Paul Spearman, MD is the Albert B. Sabin professor and director of Infectious Diseases at Cincinnati Children’s Hospital Medical Center. His laboratory studies fundamental aspects of HIV biology and develops new vaccines for human pathogens. HIV assembly processes are a major focus of the laboratory, including the trafficking of the HIV envelope glycoprotein and its interaction with essential host factors. A related project studies the role of tetherin in restricting HIV replication, and is defining how the viral protein Vpu counteracts this important host restriction factor. A novel mucosal HIV vaccine based on parainfluenza virus type 5 (PIV5) priming and virus-like particle boosting is under evaluation in macaque models. Dr. Spearman and his colleagues are engaged in the design and performance of clinical trials for new vaccines in adults and children, with a special interest in employing cutting-edge technologies to define innate and adaptive immune responses to vaccines.
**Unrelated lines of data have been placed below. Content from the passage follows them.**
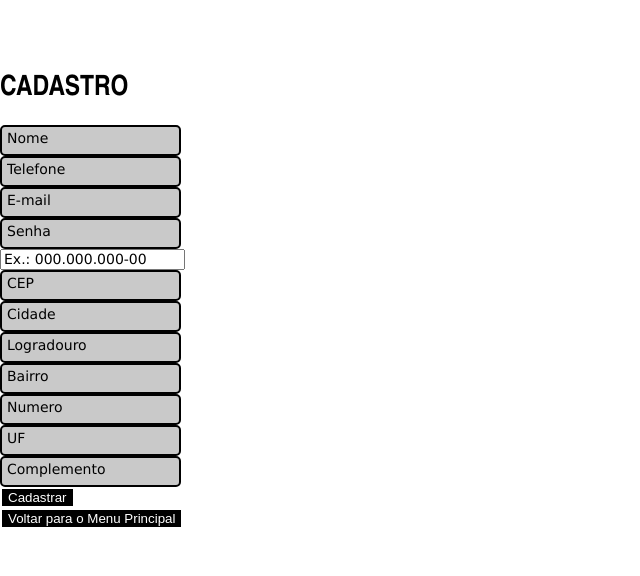
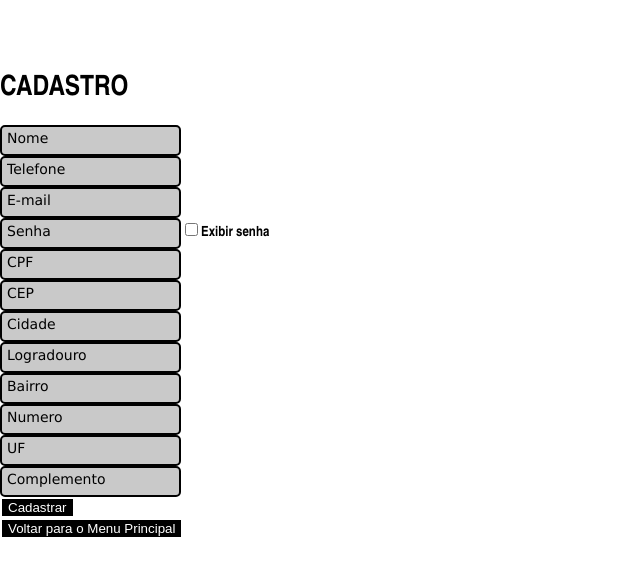
Before and after one commit to ProChefe-ElToniolo/ProjetoElToniolo, a Vue app: page /ViewTelaCadastro in a window 1280 px wide. Shown: the top 576 px of the page, without its empty margins (0-640 px from the left). Built offline with nearby package versions, Linux system fonts and the light colour scheme.

Commit message:
exibir senha tela cadastro

```diff
--- a/src/components/TelaCadastro.vue
+++ b/src/components/TelaCadastro.vue
@@ -14,10 +14,16 @@
     <br />
     <input class="geral" type="text" placeholder="E-mail" maxlength="50" v-model="email" />
     <br />
-    <input class="geral" type="password" placeholder="Senha" maxlength="20" v-model="senha" />
+    <input class="geral" type="password" placeholder="Senha" maxlength="20" v-model="senha" id="senha" />
+    <input type="checkbox" v-model="checkbox" @change="mostrarSenha" id="checkbox"><span>Exibir senha</span>
     <br />
     <input
-      input type="text" class="form-control cpf-mask" placeholder="Ex.: 000.000.000-00"
+      class="geral"
+      type="text"
+      onkeypress="return event.charCode >= 48 && event.charCode <= 57"
+      placeholder="CPF"
+      maxlength="11"
+      v-model="cpf"
     />
     <br />
     <input
@@ -79,6 +85,15 @@ export default {
   methods: {
     voltarMenu: function() {
       this.$router.push("/");
+    },
+    mostrarSenha: function(){
+      var senha = document.getElementById("senha")
+      if(this.checkbox == true){
+        senha.type = "text"
+      }
+      else if(this.checkbox == false){
+        senha.type = "password"
+      }
     },
     onlytext: function(evt){
       var theEvent = evt || window.event;
```
Also changed, not shown: src/components/TelaMenuPrincipal.vue (line endings or trailing spaces).
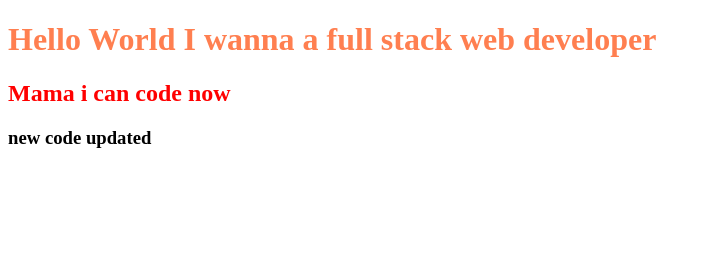
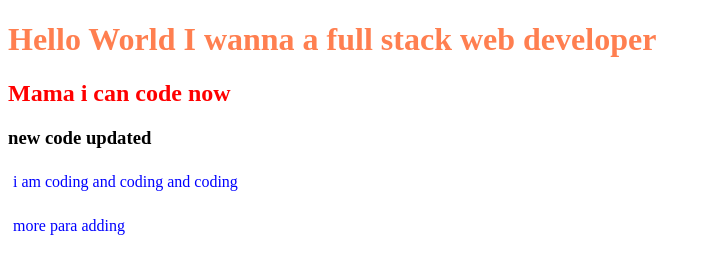
Before and after one commit to annise-arif/my-first-repo, a plain HTML site: page index.html in a window 1280 px wide. Shown: the whole page, without its empty margins (0-711 px from the left). Drawn offline with Linux system fonts and the light colour scheme.

Commit message:
style added

```diff
--- a/index.html
+++ b/index.html
@@ -5,11 +5,14 @@
     <meta http-equiv="X-UA-Compatible" content="IE=edge">
     <meta name="viewport" content="width=device-width, initial-scale=1.0">
     <title>my-first-github-repo</title>
-    <link rel="shortcut icon" href="favicon.ico" type="image/x-icon">
+    <link id="fave-icon" rel="shortcut icon" href="image/fave-icon.jpg" type="image/fave-icon">
+    <link rel="stylesheet" href="style.css">
 </head>
 <body>
     <h1 style="color: coral;">Hello World I wanna a full stack web developer</h1>
     <h2 style="color: red;">Mama i can code now</h2>
     <h3> new code updated</h3>
+    <p> i am coding and coding and coding</p>
+    <p> more para adding</p>
 </body>
 </html>
--- /dev/null
+++ b/style.css
@@ -0,0 +1,4 @@
+p{ padding: 5px;
+color: blue;};
+
+#fave-icon{}
```
Also changed, not shown: image/fave-icon.jpg (added).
Before moving to Cincinnati, Dr. Spearman was professor and vice chair for research in the Department of Pediatrics at Emory University, and chief research officer for Children’s Healthcare of Atlanta. While there he also served as co-director of the Emory Vaccine and Treatment Evaluation Unit (VTEU). Dr. Spearman currently serves on the Board of Scientific Counselors for NCI, frequently serves on study sections for NIAID, and is president-elect of the Pediatric Infectious Diseases Society (PIDS). Beyond his research interests, Dr. Spearman is a pediatric ID clinician and enjoys caring for children and mentoring future leaders in Infectious Diseases.
The Spearman laboratory focuses on HIV assembly, HIV pathogenesis, and immune responses relevant to HIV vaccine development. The HIV Gag protein forms the shell of the developing virion, and must traffic to its site of assembly through interactions with specific cellular pathways. Endosomal trafficking plays a prominent role in HIV assembly. We have recently identified the pathway that is responsible for trafficking of the HIV envelope (Env) protein to the particle assembly site, and are defining in detail this Rab-related trafficking step. As part of our work on assembly, we are focused on understanding how HIV particles assemble in human macrophages, where a unique intracellular compartment called the virus-containing compartment or VCC appears to collect mature particles and retain them. A second project in the laboratory is defining how cells combat HIV through a protein called tetherin. Tetherin catches viral particles at the very latest stage of the lifecycle-just after budding-and prevents them from infecting the next cell. HIV overcomes this through the action of the viral Vpu protein. Our lab is identifying the trafficking pathways utilized by tetherin and Vpu in order to comprehensively understand this viral restriction factor and its inhibition by Vpu. The Spearman laboratory also is developing virus-like particles as a practical and attractive immunogen to use in combination with live virus vaccines for development of neutralizing antibodies against HIV.
MD: University of Texas Southwestern, Dallas, TX, 1986.
Residency: Internal Medicine/Pediatrics, Ohio State University, Columbus, OH, 1986-1990.
Fellowship: Infectious Diseases, Washington University, St. Louis, MO, 1990-1993.